═════ MATERIAL FOR THIS TASK

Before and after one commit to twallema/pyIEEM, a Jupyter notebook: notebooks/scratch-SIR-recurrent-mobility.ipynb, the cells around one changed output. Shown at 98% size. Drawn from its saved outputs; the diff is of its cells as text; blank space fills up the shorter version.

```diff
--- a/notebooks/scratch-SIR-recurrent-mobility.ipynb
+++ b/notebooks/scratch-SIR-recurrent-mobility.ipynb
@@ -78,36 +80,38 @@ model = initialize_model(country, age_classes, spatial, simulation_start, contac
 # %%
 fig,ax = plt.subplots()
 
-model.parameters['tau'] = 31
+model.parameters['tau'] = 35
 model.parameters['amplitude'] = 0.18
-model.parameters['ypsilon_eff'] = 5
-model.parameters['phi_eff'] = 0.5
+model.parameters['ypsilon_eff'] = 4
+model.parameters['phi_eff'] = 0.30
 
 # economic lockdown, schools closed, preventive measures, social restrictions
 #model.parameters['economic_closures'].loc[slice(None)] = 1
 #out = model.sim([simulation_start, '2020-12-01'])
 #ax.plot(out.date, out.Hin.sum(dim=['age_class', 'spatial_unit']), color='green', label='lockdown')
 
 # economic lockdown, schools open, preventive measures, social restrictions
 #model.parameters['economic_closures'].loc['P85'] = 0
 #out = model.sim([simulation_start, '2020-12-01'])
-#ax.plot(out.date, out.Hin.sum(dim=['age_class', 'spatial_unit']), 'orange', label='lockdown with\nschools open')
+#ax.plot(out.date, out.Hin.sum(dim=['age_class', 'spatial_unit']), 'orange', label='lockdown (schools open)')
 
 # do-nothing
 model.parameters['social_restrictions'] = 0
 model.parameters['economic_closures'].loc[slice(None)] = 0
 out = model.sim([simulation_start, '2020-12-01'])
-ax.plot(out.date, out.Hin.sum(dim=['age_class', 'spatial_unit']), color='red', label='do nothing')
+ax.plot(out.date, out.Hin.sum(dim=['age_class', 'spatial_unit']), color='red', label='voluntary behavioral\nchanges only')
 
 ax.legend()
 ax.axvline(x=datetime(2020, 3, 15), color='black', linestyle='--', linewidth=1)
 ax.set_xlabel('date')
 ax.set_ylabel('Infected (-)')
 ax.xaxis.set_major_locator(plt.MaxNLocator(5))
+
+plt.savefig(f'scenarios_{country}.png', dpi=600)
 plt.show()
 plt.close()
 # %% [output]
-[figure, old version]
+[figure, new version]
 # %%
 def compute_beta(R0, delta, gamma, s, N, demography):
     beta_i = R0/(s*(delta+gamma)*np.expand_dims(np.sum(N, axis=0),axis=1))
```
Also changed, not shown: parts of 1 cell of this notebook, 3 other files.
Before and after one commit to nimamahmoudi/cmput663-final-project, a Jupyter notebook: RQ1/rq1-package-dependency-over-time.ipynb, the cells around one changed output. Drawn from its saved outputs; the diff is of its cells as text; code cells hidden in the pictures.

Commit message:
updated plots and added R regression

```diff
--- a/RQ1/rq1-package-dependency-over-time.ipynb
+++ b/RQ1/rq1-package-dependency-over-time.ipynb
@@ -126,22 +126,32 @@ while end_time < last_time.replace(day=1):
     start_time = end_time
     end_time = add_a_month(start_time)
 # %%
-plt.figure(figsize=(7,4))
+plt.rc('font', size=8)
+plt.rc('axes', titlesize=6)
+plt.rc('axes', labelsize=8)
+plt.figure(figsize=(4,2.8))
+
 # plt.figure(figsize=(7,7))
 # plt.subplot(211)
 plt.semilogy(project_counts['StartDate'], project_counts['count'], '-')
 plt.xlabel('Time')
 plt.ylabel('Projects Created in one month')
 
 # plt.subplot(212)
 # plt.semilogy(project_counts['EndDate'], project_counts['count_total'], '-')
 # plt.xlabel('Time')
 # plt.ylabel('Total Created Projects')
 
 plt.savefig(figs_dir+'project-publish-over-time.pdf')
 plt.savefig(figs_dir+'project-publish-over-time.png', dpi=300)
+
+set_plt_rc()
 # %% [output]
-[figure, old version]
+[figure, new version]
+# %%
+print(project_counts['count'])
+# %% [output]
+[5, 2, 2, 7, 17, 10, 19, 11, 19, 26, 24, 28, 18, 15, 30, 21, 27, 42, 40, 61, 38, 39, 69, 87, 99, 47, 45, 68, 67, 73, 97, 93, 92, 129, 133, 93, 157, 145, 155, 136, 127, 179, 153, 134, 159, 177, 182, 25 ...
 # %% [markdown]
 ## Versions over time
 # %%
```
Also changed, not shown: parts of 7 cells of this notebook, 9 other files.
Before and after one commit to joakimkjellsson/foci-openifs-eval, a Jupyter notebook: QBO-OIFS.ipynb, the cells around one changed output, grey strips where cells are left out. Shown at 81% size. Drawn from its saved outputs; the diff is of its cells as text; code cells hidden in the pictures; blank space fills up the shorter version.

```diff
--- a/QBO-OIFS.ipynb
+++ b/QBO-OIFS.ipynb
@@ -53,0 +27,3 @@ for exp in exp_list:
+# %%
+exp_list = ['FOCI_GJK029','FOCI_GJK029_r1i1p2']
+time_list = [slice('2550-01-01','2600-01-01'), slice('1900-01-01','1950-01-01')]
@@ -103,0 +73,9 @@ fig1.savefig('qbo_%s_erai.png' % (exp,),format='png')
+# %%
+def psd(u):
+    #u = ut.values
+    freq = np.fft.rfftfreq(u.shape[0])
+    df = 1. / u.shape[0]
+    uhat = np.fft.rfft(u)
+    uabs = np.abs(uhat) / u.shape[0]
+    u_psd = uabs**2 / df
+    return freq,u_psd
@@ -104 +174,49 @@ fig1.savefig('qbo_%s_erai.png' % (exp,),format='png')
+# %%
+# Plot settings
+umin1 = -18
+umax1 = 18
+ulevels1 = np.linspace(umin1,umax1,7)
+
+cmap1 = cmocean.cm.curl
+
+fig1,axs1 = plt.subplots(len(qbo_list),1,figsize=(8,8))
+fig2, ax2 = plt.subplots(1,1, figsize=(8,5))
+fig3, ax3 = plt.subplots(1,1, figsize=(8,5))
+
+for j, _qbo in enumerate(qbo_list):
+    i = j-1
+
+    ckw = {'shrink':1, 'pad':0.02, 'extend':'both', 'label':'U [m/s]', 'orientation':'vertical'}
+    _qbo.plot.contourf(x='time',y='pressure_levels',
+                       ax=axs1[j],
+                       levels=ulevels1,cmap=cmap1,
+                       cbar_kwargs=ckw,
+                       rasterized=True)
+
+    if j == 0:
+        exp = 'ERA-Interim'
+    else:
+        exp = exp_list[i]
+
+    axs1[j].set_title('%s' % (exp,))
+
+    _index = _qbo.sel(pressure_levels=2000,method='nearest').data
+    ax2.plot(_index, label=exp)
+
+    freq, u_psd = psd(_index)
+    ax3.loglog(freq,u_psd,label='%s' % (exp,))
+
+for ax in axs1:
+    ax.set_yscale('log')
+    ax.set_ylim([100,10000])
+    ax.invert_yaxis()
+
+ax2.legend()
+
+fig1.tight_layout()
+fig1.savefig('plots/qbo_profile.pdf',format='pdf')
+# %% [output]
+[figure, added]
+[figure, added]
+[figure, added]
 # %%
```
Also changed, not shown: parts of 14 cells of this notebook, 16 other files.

══════════

→ **ABOUT THIS TASK**
Where a line of the entries above holds the word "figsize", return that line.

→ **WRITTEN ANSWER**
-plt.figure(figsize=(7,4))
+plt.figure(figsize=(4,2.8))
 # plt.figure(figsize=(7,7))
+fig1,axs1 = plt.subplots(len(qbo_list),1,figsize=(8,8))
+fig2, ax2 = plt.subplots(1,1, figsize=(8,5))
+fig3, ax3 = plt.subplots(1,1, figsize=(8,5))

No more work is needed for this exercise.